→ **TASK INSTRUCTIONS**
Copy exactly the lines that run from the top of the listing to the line containing "Second picture: the", both ends included, and omit the pictures.

→ **PROVIDED MATERIAL**
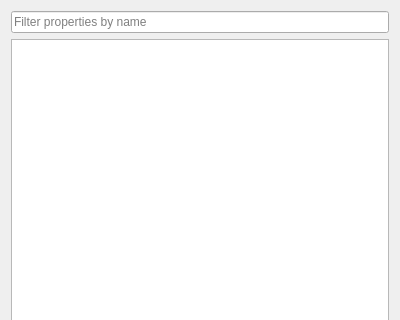
First picture: the form in ui/PropertySetInspector.ui, repository timbaker/ceed, before the edit; both pictures show x 0 to 400 and y 0 to 320 of the 400 by 605 pixel window.
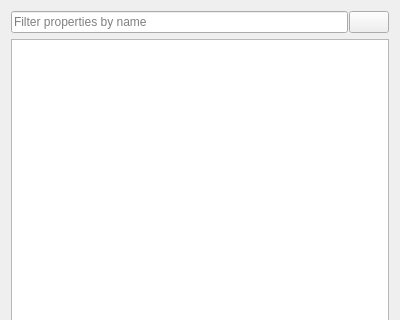
Second picture: the form after the edit. Icons and pictures are not drawn.

Commit message: MOD: selecting a handle in widget manipulator moves it to front (layout editing) ADD: filter reset buttons in imageset dock widget and property set inspector

Patch:
```diff
--- a/ui/PropertySetInspector.ui
+++ b/ui/PropertySetInspector.ui
@@ -15,10 +15,36 @@
   </property>
   <layout class="QVBoxLayout" name="verticalLayout">
    <item>
-    <widget class="QLineEdit" name="filterBox">
-     <property name="placeholderText">
-      <string>Filter properties by name</string>
-     </property>
+    <widget class="QWidget" name="widget" native="true">
+     <layout class="QHBoxLayout" name="horizontalLayout">
+      <property name="spacing">
+       <number>1</number>
+      </property>
+      <property name="margin">
+       <number>0</number>
+      </property>
+      <item>
+       <widget class="QLineEdit" name="filterBox">
+        <property name="placeholderText">
+         <string>Filter properties by name</string>
+        </property>
+       </widget>
+      </item>
+      <item>
+       <widget class="QPushButton" name="filterResetButton">
+        <property name="toolTip">
+         <string>Reset the filter</string>
+        </property>
+        <property name="text">
+         <string/>
+        </property>
+        <property name="icon">
+         <iconset>
+          <normaloff>icons/property_inspecting/filter_reset.png</normaloff>icons/property_inspecting/filter_reset.png</iconset>
+        </property>
+       </widget>
+      </item>
+     </layout>
     </widget>
    </item>
    <item>
```
Left out of the diff: 19 changed lines with no effect on the pictures. The commit also changes 5 other files.
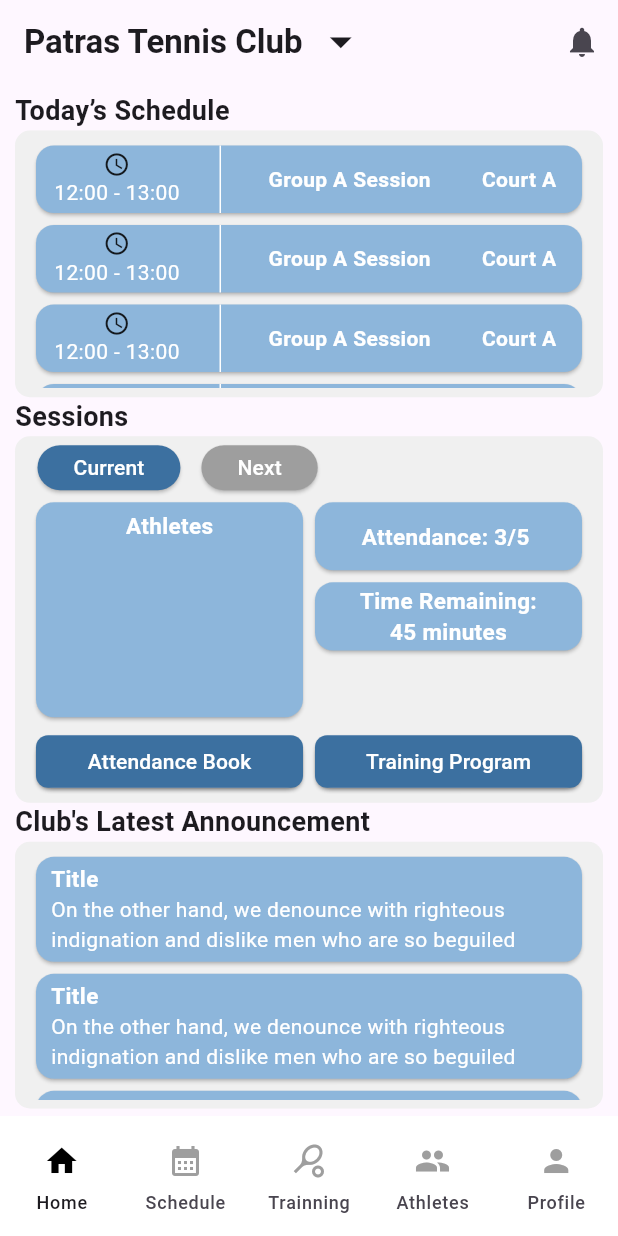
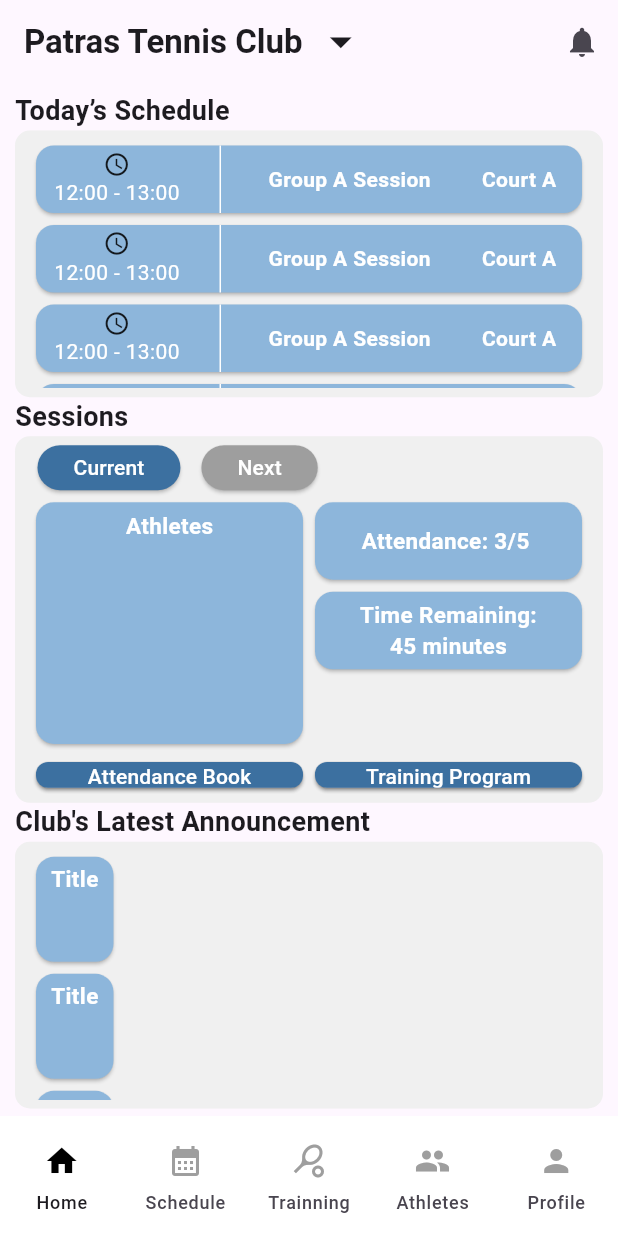
Before and after one commit to MyTennisClub/MyTennisClub, a Flutter app: the screen it shows after launch, after a tap on "Coach Home Page Page", on a phone screen of 412 x 824 dp. Run offline on Flutter 3.47's test engine with Material 3 defaults, Android fonts, the light colour scheme and no system bars.

Commit message:
Update coach home page.

```diff
--- a/lib/coach/home_page_coach.dart
+++ b/lib/coach/home_page_coach.dart
@@ -122,7 +122,7 @@ class CoachHomePage extends StatelessWidget {
                             ),
                           ],
                         ),
-                        child: const LatestAnnouncement(),
+                        child: LatestAnnouncement(),
                       ),
                     ),
                   ],
--- a/lib/coach/latest_announcments.dart
+++ b/lib/coach/latest_announcments.dart
@@ -33,7 +33,9 @@ class ItemWidget extends StatelessWidget {
   Widget build(BuildContext context) {
     return const Padding(
       padding: EdgeInsets.symmetric(horizontal: 10),
-      child: Card(
+      child: Row(
+        children: <Widget> [
+        Card(
           color: Color.fromRGBO(141, 182, 219, 1),
           child: SizedBox(
               height: 70,
@@ -51,11 +53,13 @@ class ItemWidget extends StatelessWidget {
                         fontSize: 15
                       ),
                     ),
-                  Expanded(child: Text('On the other hand, we denounce with righteous indignation and dislike men who are so beguiled and...', style: TextStyle(color: Colors.white),))
+                    // Text('On the other hand, we denounce with righteous indignation and dislike men who are so beguiled and...', style: TextStyle(color: Colors.white),)
                   ],
                 ),
               )),
         ),
+        ],
+      ),
     );
   }
 }
--- a/lib/coach/sessions_coach.dart
+++ b/lib/coach/sessions_coach.dart
@@ -1,4 +1,6 @@
+import 'package:flutter/cupertino.dart';
 import 'package:flutter/material.dart';
+import 'package:flutter/widgets.dart';
 import 'current_card_coach.dart';
 import 'next_card_coach.dart';
 
@@ -70,12 +72,15 @@ class _SessionsCoachState extends State<SessionsCoach> {
               ],
             ),
           ),
-          Container(
-            child: Expanded(
+          Expanded(
+            flex: 7,
+            child: Container(
               child: currentIsPressed ? Card1_Coach():const Card2_Coach(),
             ),
           ),
-          Row(
+          Expanded(
+            flex: 1,
+            child: Row(
               mainAxisAlignment: MainAxisAlignment.center,
               children: <Widget>[
                 Expanded(
@@ -119,6 +124,7 @@ class _SessionsCoachState extends State<SessionsCoach> {
                   ),
                 ),
               ],
+            ),
           )
         ],
       ),
```
Lines whose indentation alone changed are shown as unchanged.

→ **REPLY**
First picture: the form in ui/PropertySetInspector.ui, repository timbaker/ceed, before the edit; both pictures show x 0 to 400 and y 0 to 320 of the 400 by 605 pixel window.
Second picture: the form after the edit. Icons and pictures are not drawn.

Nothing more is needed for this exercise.